The answers to the above questions cannot be decided either way. They remain in the balance. The first question remains so for the simple reason that the respondent did not state its address of service with any particularity. The first address which was given was number 90 Nigel Phillip Road, Eastlea, Harare. The other addresses which the respondent gave were number 22 Bays Water Road, Highlands, Harare and Crowhill Site Office, Borrowdale, Harare.
One could not tell if the respondent was being truthful when it stated that it did not receive the summons which was served at number 90 Nigel Phillip Road, Eastlea, Harare. A fortiori when it gave the Highlands and Borrowdale addresses as some of the places where the summons could have been served. The fact that it told a lie on some instance persuades me to entertain the probability that it also told a lie on the issue which related to service of summons upon it at the address which is mentioned in the sheriff’s return of service of 13 April, 2015.

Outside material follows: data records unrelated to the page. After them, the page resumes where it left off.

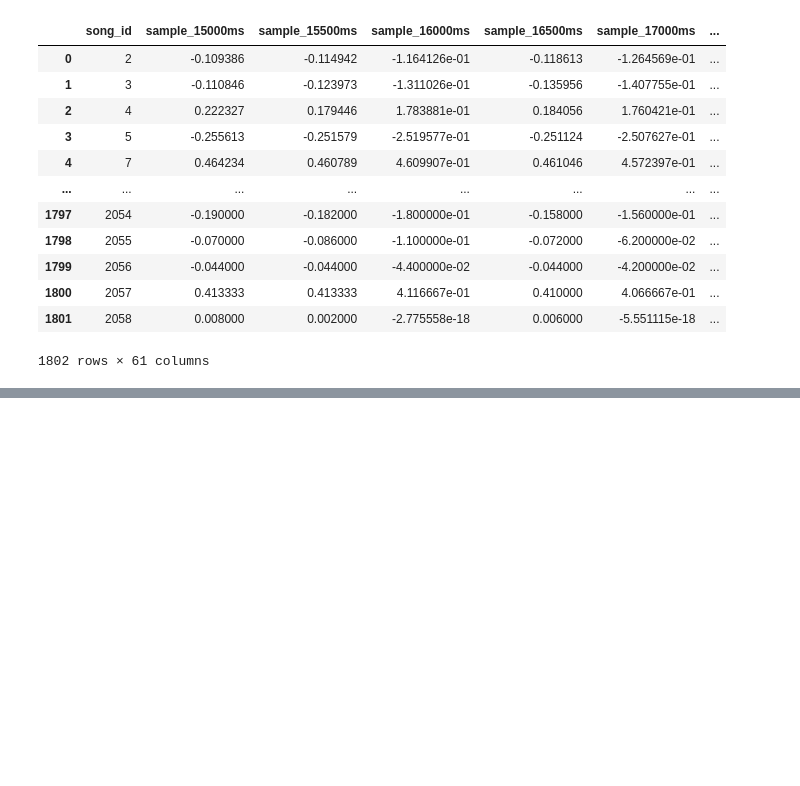
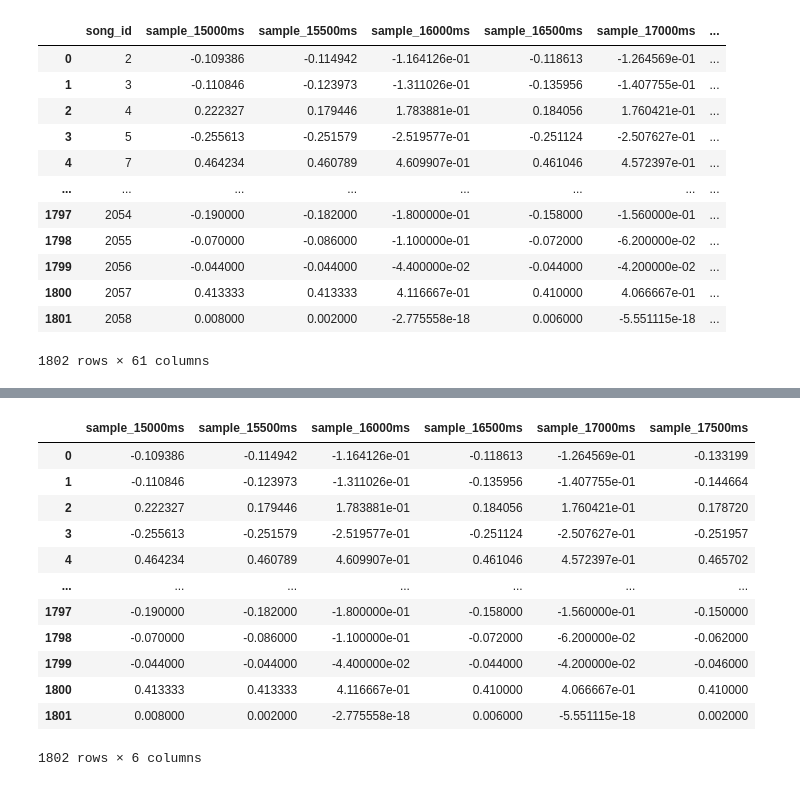
Before and after one commit to EduardoGarcia528/Emociones_class, a Jupyter notebook: class/Clasificador.ipynb, the cells around one changed output, grey strips where cells are left out. Drawn from its saved outputs; the diff is of its cells as text; code cells hidden in the pictures; blank space fills up the shorter version.

```diff
--- a/class/Clasificador.ipynb
+++ b/class/Clasificador.ipynb
@@ -79,3 +141,19 @@ fig.show()
+# %%
+df_arsl.iloc[:, 1:7]
+# %% [output]
+|  | sample_15000ms | sample_15500ms | sample_16000ms | sample_16500ms | sample_17000ms | sample_17500ms |
+| 0 | -0.109386 | -0.114942 | -1.164126e-01 | -0.118613 | -1.264569e-01 | -0.133199 |
+| 1 | -0.110846 | -0.123973 | -1.311026e-01 | -0.135956 | -1.407755e-01 | -0.144664 |
+| 2 | 0.222327 | 0.179446 | 1.783881e-01 | 0.184056 | 1.760421e-01 | 0.178720 |
+| 3 | -0.255613 | -0.251579 | -2.519577e-01 | -0.251124 | -2.507627e-01 | -0.251957 |
+| 4 | 0.464234 | 0.460789 | 4.609907e-01 | 0.461046 | 4.572397e-01 | 0.465702 |
+| ... | ... | ... | ... | ... | ... | ... |
+| 1797 | -0.190000 | -0.182000 | -1.800000e-01 | -0.158000 | -1.560000e-01 | -0.150000 |
+| 1798 | -0.070000 | -0.086000 | -1.100000e-01 | -0.072000 | -6.200000e-02 | -0.062000 |
+| 1799 | -0.044000 | -0.044000 | -4.400000e-02 | -0.044000 | -4.200000e-02 | -0.046000 |
+| 1800 | 0.413333 | 0.413333 | 4.116667e-01 | 0.410000 | 4.066667e-01 | 0.410000 |
+| 1801 | 0.008000 | 0.002000 | -2.775558e-18 | 0.006000 | -5.551115e-18 | 0.002000 |
+1802 rows × 6 columns
 # %%
 grupos = MEAN_df.groupby('Emotion')
 dataframes_separados = {}
```
Also changed, not shown: parts of 4 cells of this notebook.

In so far as the second question is concerned, the applicant attached to its application four letters which its legal practitioners exchanged with Mushoriwa Pasi Legal Practitioners. It also attached to the same two letters which its legal practitioners exchanged with Ngarava Moyo & Chikono legal practitioners. Both Mushoriwa Pasi and Ngarava Moyo & Chikono Legal Practitioners said they were representing the respondent. They wrote, each in turn, with a view to settling the respondent’s indebtedness to the applicant. It is these correspondences which prompted the applicant to state that the respondent made settlement offers to it.
The respondent denied having ever instructed the two sets of legal practitioners to approach the applicant and/or make any settlement offers to the latter on its behalf. It, however, did not produce any evidence which showed that the team of legal practitioners was acting on a frolic of its own. Nothing prevented it from challenging the law firm’s authority to act for and on its behalf as it should have done. It could easily have addressed a letter to each law firm requesting the latter to produce the authority upon which it acted when it made offers of settlement to the applicant.
The respondent’s statement which was to the effect that it did not write to the law firms as it should have done because it did not want to interfere with police investigations was neither here nor there. The fact of the matter is that its legal practitioner made that statement from the bar. He gave inadmissible evidence which he did not substantiate. He produced nothing which showed that the matter which related to the two law firms’ conduct had been reported to the police for investigation. The statement does not, therefore, advance the respondent’s case at all.
The applicant proved, on a balance of probabilities, that:
(i) the delay which occasioned the respondent’s non prosecution of HC 4644/18 was very inordinate;
(ii) the respondent did not have any explanation for the same;
(iii) the respondent’s prospects of success on the merits are next to nothing - and
(iv) the continued existence of HC 4644/18 on the court’s roll remains very prejudicial to it.
The application is, therefore, granted as prayed in the draft order.
Dube, Manikai & Hwacha, applicant’s legal practitioners
PTG Attorneys, respondent’s legal practitioners